Once an important administrative centre in medieval times, its population is now just 865 (2011) but for a small village, Nevern has more than its fair share of attributes and attractions. A ten-minute drive north west of Brynberian, across the A487 and down over the ancient picturesque bridge spanning the river for which it’s named and you’re right in the centre of this pretty hamlet. The river is famed for its sea trout, known locally as ‘sewin’.
The Norman church of St Brynach, built on the site of the important sixth century ecclesiastical centre of St Brynach, dominates the view and has much to offer the visitor. Through the lych gate the customary avenue of yew trees leads to the church doors. But there is one special yew on the right: the ‘Bleeding Yew’ leaks its ‘miraculous’ red sap constantly, giving rise to various myths and foretellings. Nearer the church entrance stands the 13-foot high tenth-century Celtic Cross (https://www.megalithic.co.uk/article.php?sid=6397).
Inside the church is an example of sixth century Ogham script cut into a windowsill of the Trewern Chapel. The church is a listed building, along with the bridge and no less than sixty other buildings in the community. In front of the Church gates is one of the few remaining examples of a mounting block, used by the gentry to get on and off their horses.
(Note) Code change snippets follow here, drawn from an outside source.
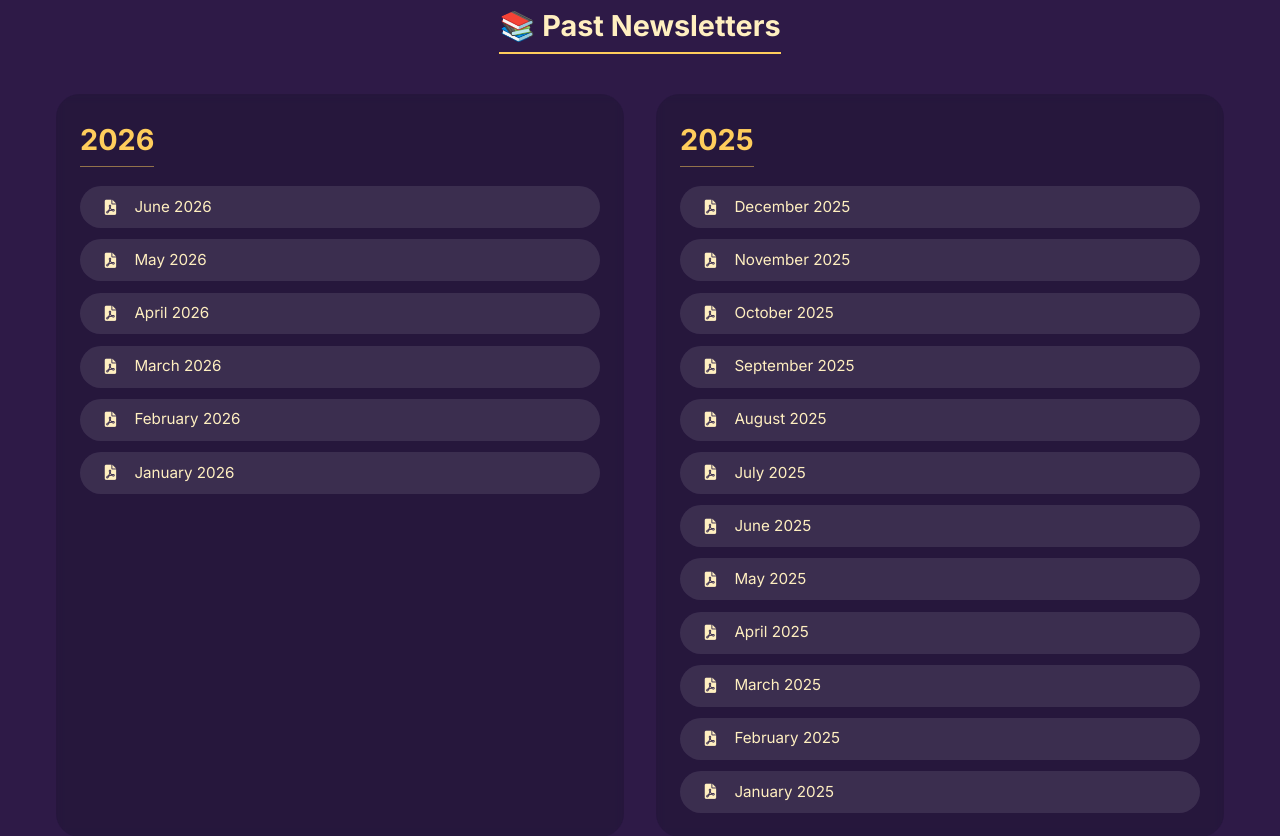
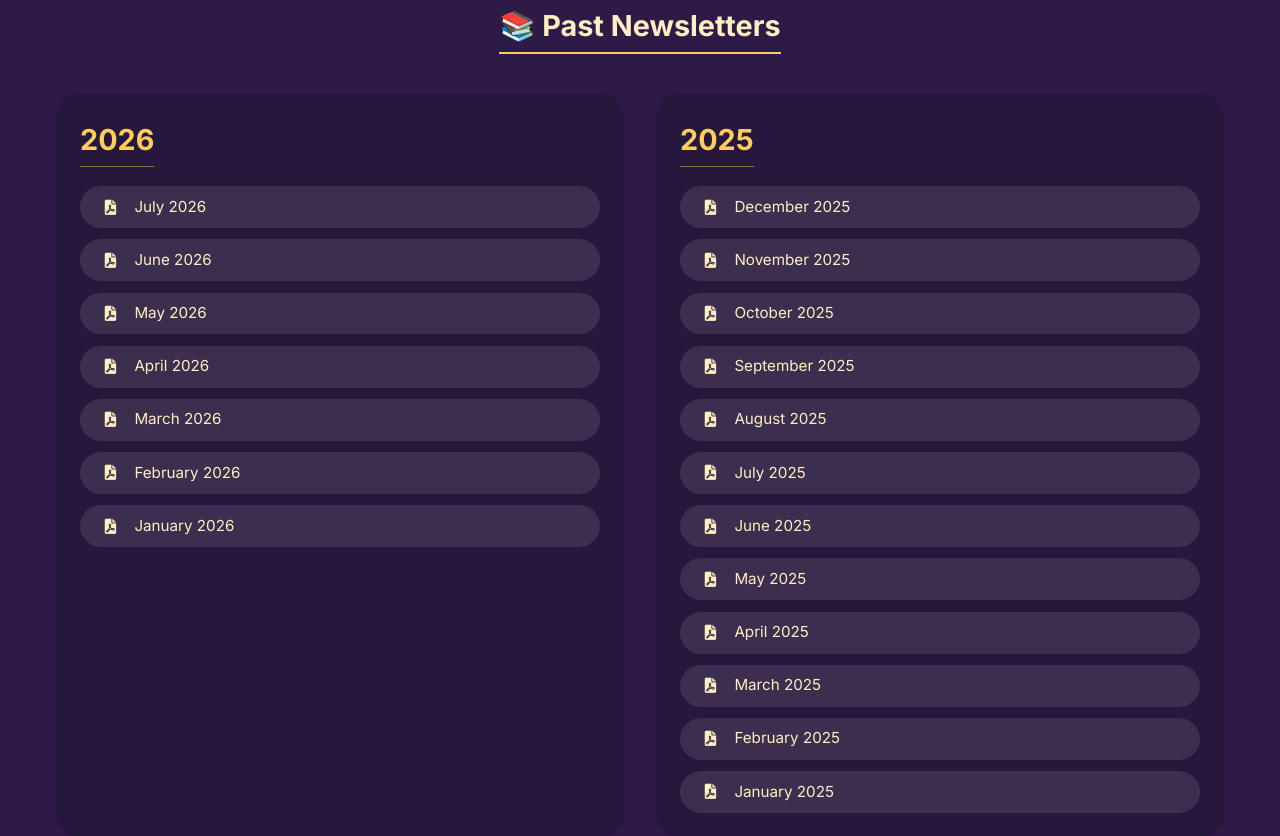
Before and after one commit to phylipgenty/PPN, a Django app: page /newsletter-signup/ in a window 1280 px wide. Shown: the part 155-991 px from the top of the page. Run offline with Django 5.2, Linux system fonts and the light colour scheme; data that the repository does not hold is empty.

Commit message:
Add July 2026 newsletter (PPN.NLV2N7.July2026.pdf) and update template

```diff
--- a/templates/newsletter_signup.html
+++ b/templates/newsletter_signup.html
@@ -296,11 +296,15 @@
     <h2 class="section-heading">📚 Past Newsletters</h2>
   </div>
   <div class="year-columns">
-    <!-- 2026 COLUMN (with new June 2026 added at top) -->
+    <!-- 2026 COLUMN -->
   <div class="year-column">
     <h3>2026</h3>
     <div class="newsletter-list">
-        <!-- June 2026 – NEW -->
+      <!-- July 2026 – NEW -->
+      <a href="{% static 'images/newsletters/PPN.NLV2N7.July2026.pdf' %}" class="resource-link" target="_blank">
+        <i class="fas fa-file-pdf"></i> July 2026
+      </a>
+      <!-- June 2026 -->
       <a href="{% static 'images/newsletters/j26.pdf' %}" class="resource-link" target="_blank">
         <i class="fas fa-file-pdf"></i> June 2026
       </a>
@@ -321,6 +325,7 @@
       </a>
     </div>
   </div>
+
     <!-- 2025 COLUMN (unchanged) -->
     <div class="year-column">
       <h3>2025</h3>
```
Lines whose indentation alone changed are shown as unchanged.
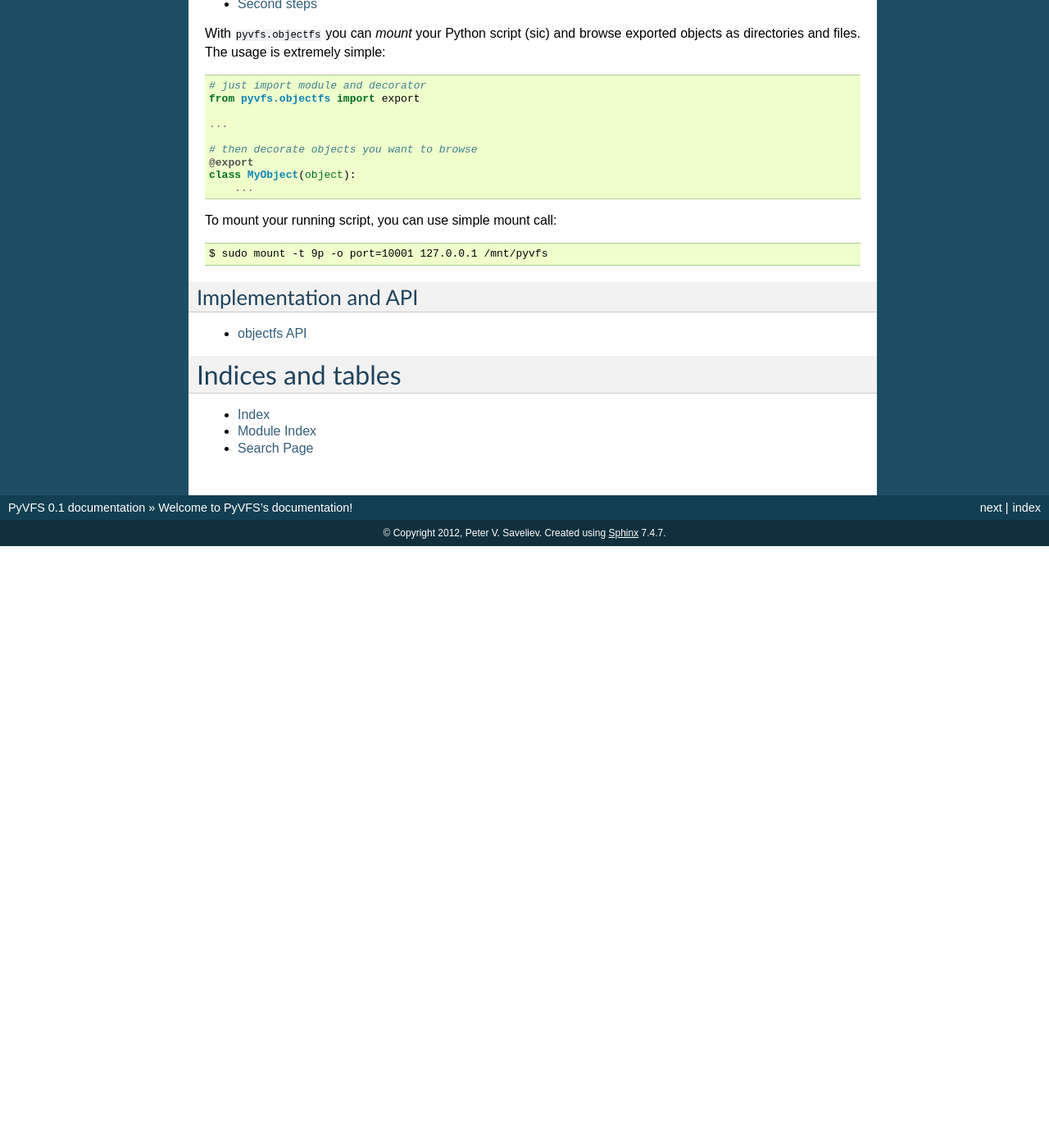
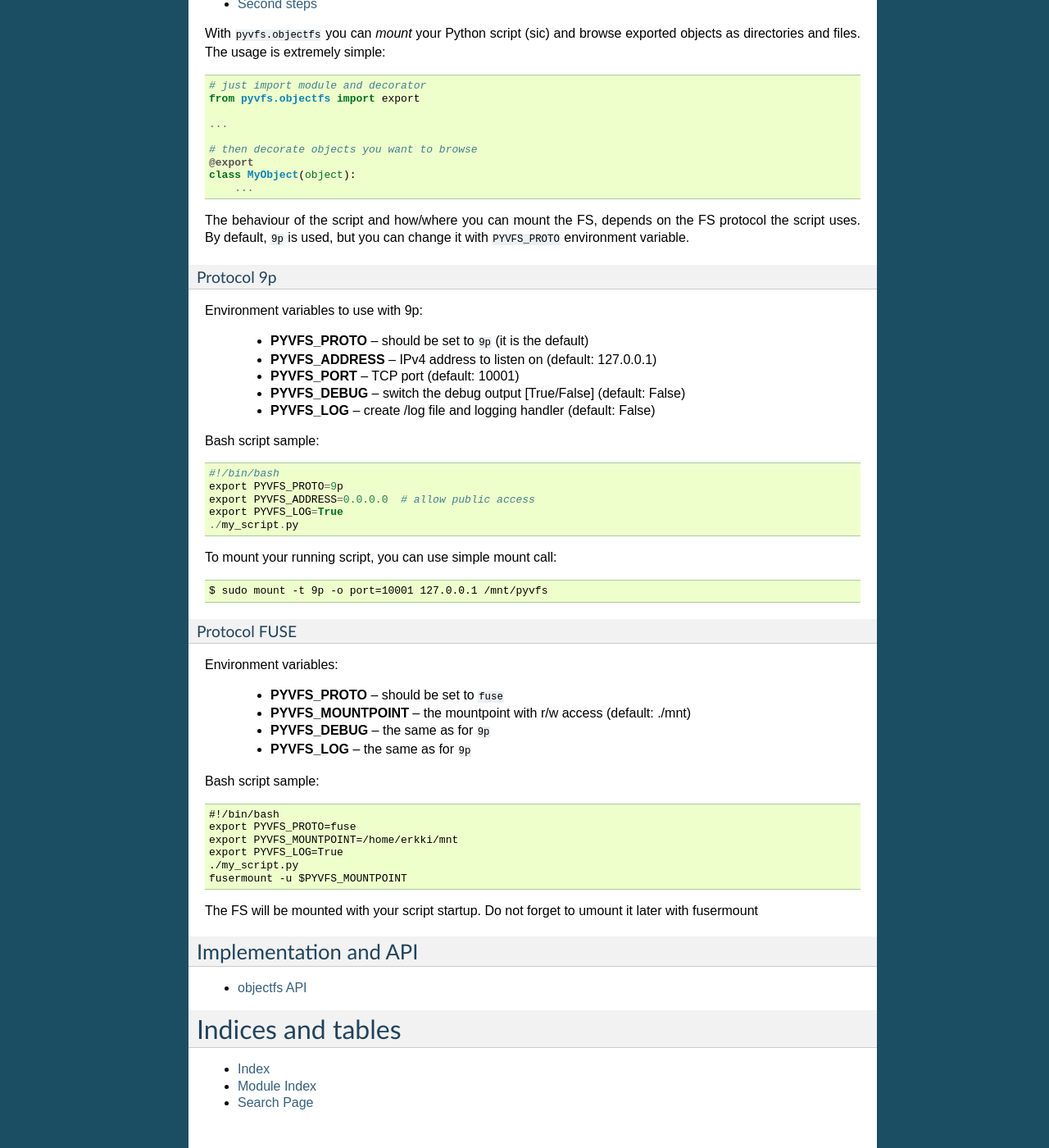
Before and after one commit to svinota/pyvfs, a Sphinx documentation site: the page built from docs/index.rst, in a window 1280 px wide and 1400 px high, scrolled down 468 px. Shown: the whole window at 82% size. Built offline with Sphinx 7.4.7, drawn with Linux system fonts in a browser that asks for light colours; before the commit the page ends 1134 px from its top, so only the background shows below that; some of the changed text lies outside the part shown.

Commit message:
update version (0.1 ⇒ 0.2, 'cause of fuse) and documentation

```diff
--- a/docs/api.rst
+++ b/docs/api.rst
@@ -18,3 +18,6 @@ objectfs API
 
 .. automodule:: pyvfs.v9fs
     :members:
+
+.. automodule:: pyvfs.ffs
+    :members:
--- a/docs/conf.py
+++ b/docs/conf.py
@@ -40,9 +40,9 @@ copyright = u'2012, Peter V. Saveliev'
 # built documents.
 #
 # The short X.Y version.
-version = '0.1'
+version = '0.2'
 # The full version, including alpha/beta/rc tags.
-release = '0.1'
+release = '0.2.1'
 
 # The language for content autogenerated by Sphinx. Refer to documentation
 # for a list of supported languages.
--- a/docs/index.rst
+++ b/docs/index.rst
@@ -50,9 +50,54 @@ is extremely simple::
     class MyObject(object):
         ...
 
+The behaviour of the script and how/where you can mount the FS, depends on
+the FS protocol the script uses. By default, ``9p`` is used, but you can
+change it with ``PYVFS_PROTO`` environment variable.
+
+Protocol 9p
++++++++++++
+
+Environment variables to use with 9p:
+
+    * **PYVFS_PROTO** -- should be set to ``9p`` (it is the default)
+    * **PYVFS_ADDRESS** -- IPv4 address to listen on (default: 127.0.0.1)
+    * **PYVFS_PORT** -- TCP port (default: 10001)
+    * **PYVFS_DEBUG** -- switch the debug output [True/False] (default: False)
+    * **PYVFS_LOG** -- create /log file and logging handler (default: False)
+
+Bash script sample::
+
+    #!/bin/bash
+    export PYVFS_PROTO=9p
+    export PYVFS_ADDRESS=0.0.0.0  # allow public access
+    export PYVFS_LOG=True
+    ./my_script.py
+
 To mount your running script, you can use simple mount call::
 
     $ sudo mount -t 9p -o port=10001 127.0.0.1 /mnt/pyvfs
+
+Protocol FUSE
++++++++++++++
+
+Environment variables:
+
+    * **PYVFS_PROTO** -- should be set to ``fuse``
+    * **PYVFS_MOUNTPOINT** -- the mountpoint with r/w access (default: ./mnt)
+    * **PYVFS_DEBUG** -- the same as for ``9p``
+    * **PYVFS_LOG** -- the same as for ``9p``
+
+Bash script sample::
+
+    #!/bin/bash
+    export PYVFS_PROTO=fuse
+    export PYVFS_MOUNTPOINT=/home/erkki/mnt
+    export PYVFS_LOG=True
+    ./my_script.py
+    fusermount -u $PYVFS_MOUNTPOINT
+
+The FS will be mounted with your script startup. Do not forget to umount it
+later with fusermount
 
 Implementation and API
 ----------------------
--- a/setup.py
+++ b/setup.py
@@ -4,7 +4,7 @@ from distutils.core import setup
 
 # bump version
 setup(name='pyvfs',
-    version='0.1.2',
+    version='0.2.1',
     description='Python VFS library',
     author='Peter V. Saveliev',
     author_email='peet@altlinux.org',
```
Also changed, not shown: 3 other files.
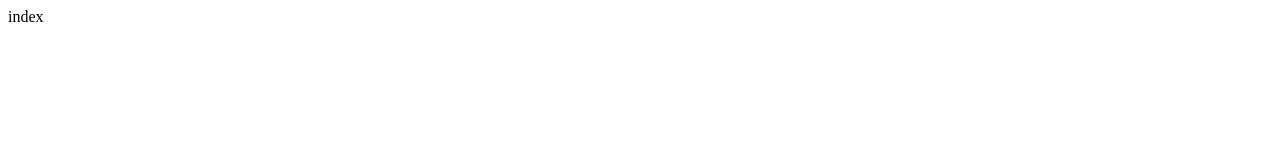
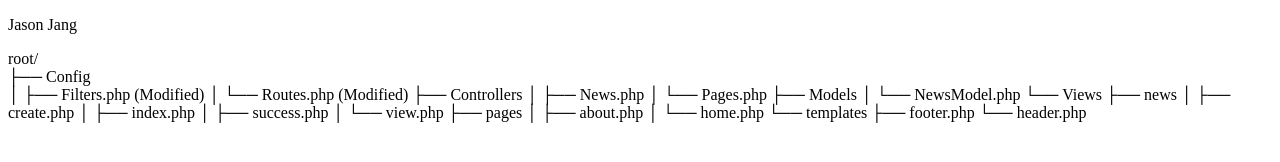
Before and after one commit to jason-jang-kr/ideal-eureka, a plain HTML site: page index.html in a window 1280 px wide. Drawn offline with Linux system fonts and the light colour scheme.

Commit message:
Update index.html

```diff
--- a/index.html
+++ b/index.html
@@ -6,6 +6,27 @@
     <title>Document</title>
 </head>
 <body>
-    index
+    <p>Jason Jang</p>
+root/<br>
+├── Config<br>
+│   ├── Filters.php (Modified)
+│   └── Routes.php  (Modified)
+├── Controllers
+│   ├── News.php
+│   └── Pages.php
+├── Models
+│   └── NewsModel.php
+└── Views
+    ├── news
+    │   ├── create.php
+    │   ├── index.php
+    │   ├── success.php
+    │   └── view.php
+    ├── pages
+    │   ├── about.php
+    │   └── home.php
+    └── templates
+        ├── footer.php
+        └── header.php
 </body>
 </html>
```
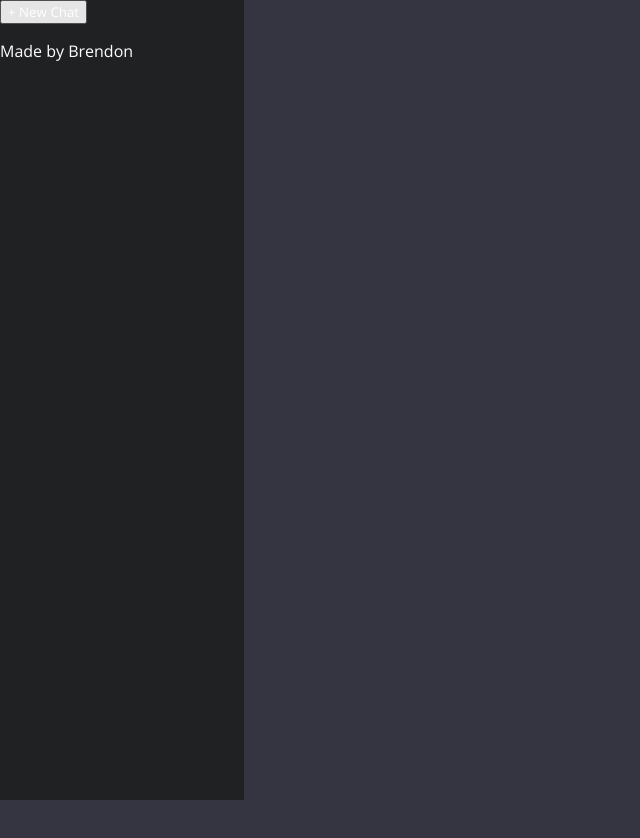
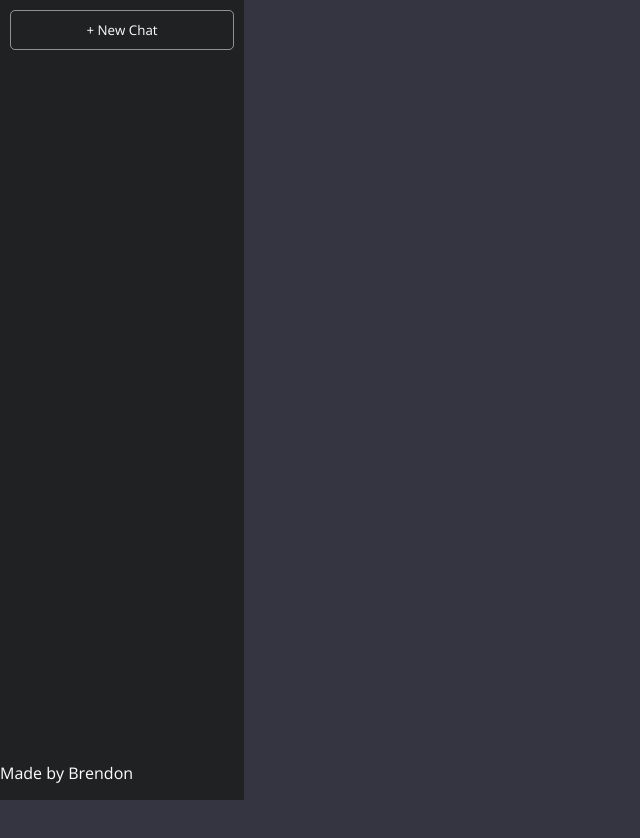
Before and after one commit to brendon-rofe/react-chatgpt-clone, a JavaScript app: page / in a window 1280 px wide. Shown: the top 838 px of the page, without its empty margins (0-640 px from the left). Built offline with nearby package versions, Linux system fonts and the light colour scheme; the HTML template or start-up script is replaced by a standard one.

Commit message:
Some side-bar styling

```diff
--- a/src/index.css
+++ b/src/index.css
@@ -18,6 +18,17 @@ body {
   background-color: #202123;
   height: 100vh;
   width: 244px;
+  display: flex;
+  flex-direction: column;
+  justify-content: space-between;
+}
+
+button {
+  border: solid 0.5px rgba(255, 255, 255, 0.5);
+  background-color: transparent;
+  border-radius: 5px;
+  padding: 10px;
+  margin: 10px;
 }
 
 .main {
```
The Pilgrims’ Cross (https://www.coflein.gov.uk/en/site/304396/details/rock-cross-pilgrims-cross-nevern), cut into the stone on the roadside above the village, marks St Brynach’s as one of the stops on the way to St David’s Cathedral. Medieval popes decreed two pilgrimages to St David’s equalled one pilgrimage to Rome.
The early twelfth century Nevern Castle (http://www.castlewales.com/nevern.html) stood on a spur of the hill northwest of the church. Originally an Iron Age hill fort dating back the third century BC, little remains today although it has been extensively excavated http://dro.dur.ac.uk/17055/ and is probably one of the earliest stone castles built in Wales.
or locally known as “Tydraeth”
Lying roughly halfway between Fishguard and Cardigan on the A487 at the mouth of the river Nevern, Newport) (population 1161) has been an important hub for the surrounding villages for centuries(www.newportpembs.co.uk . Because of its location and proximity to a long golden beach and the picturesque Parrog on the Pembrokeshire Coastal Path, it can be a buzzing little place, particularly at holiday times.
But Newport has more to offer than its shops, galleries and many well-regarded hostelries and eateries. Founded at the end of the twelfth century, it was a busy port, built mainly on the burgeoning wool trade. It appears on a 1587 parish map of Pembrokeshire and is a former marcher borough, retaining still some of the borough customs like the annual Beating the Bounds on horseback and on foot.
A visit to Newport’s medieval pottery kiln, which was recently restored through Heritage Lottery funding, gives a splendid interpretation of the importance of the village from this time. It is thought to be the most intact example of its kind in Britain.
Newport Castle is situated on a spur of Carn Ingli and although fallen into ruin since the seventeenth century, it is still an impressive landmark above the town. A house, built into the old castle walls, is in private ownership.
A mile down the road to the coast, the Parrog (‘flat place for unloading ships’) is the old port area where you can find some of the ancient quay walls and two former lime kilns. There are pleasant walks in all directions – including across the estuary to Traeth Mawr (Big Beach) at very low tide. The Parrog, with its former fishermen’s cottages and sea captains’ houses looking out across the expanse of Cardigan Bay, must be one of the most photographed and painted views in Pembrokeshire.
Looking down on the town, St Mary’s Church was built in the thirteenth century and restored to its present state in 1879. A Heritage Lottery Grant has recently been obtained to restore the tower which, together with the font, are the only remaining original Norman features.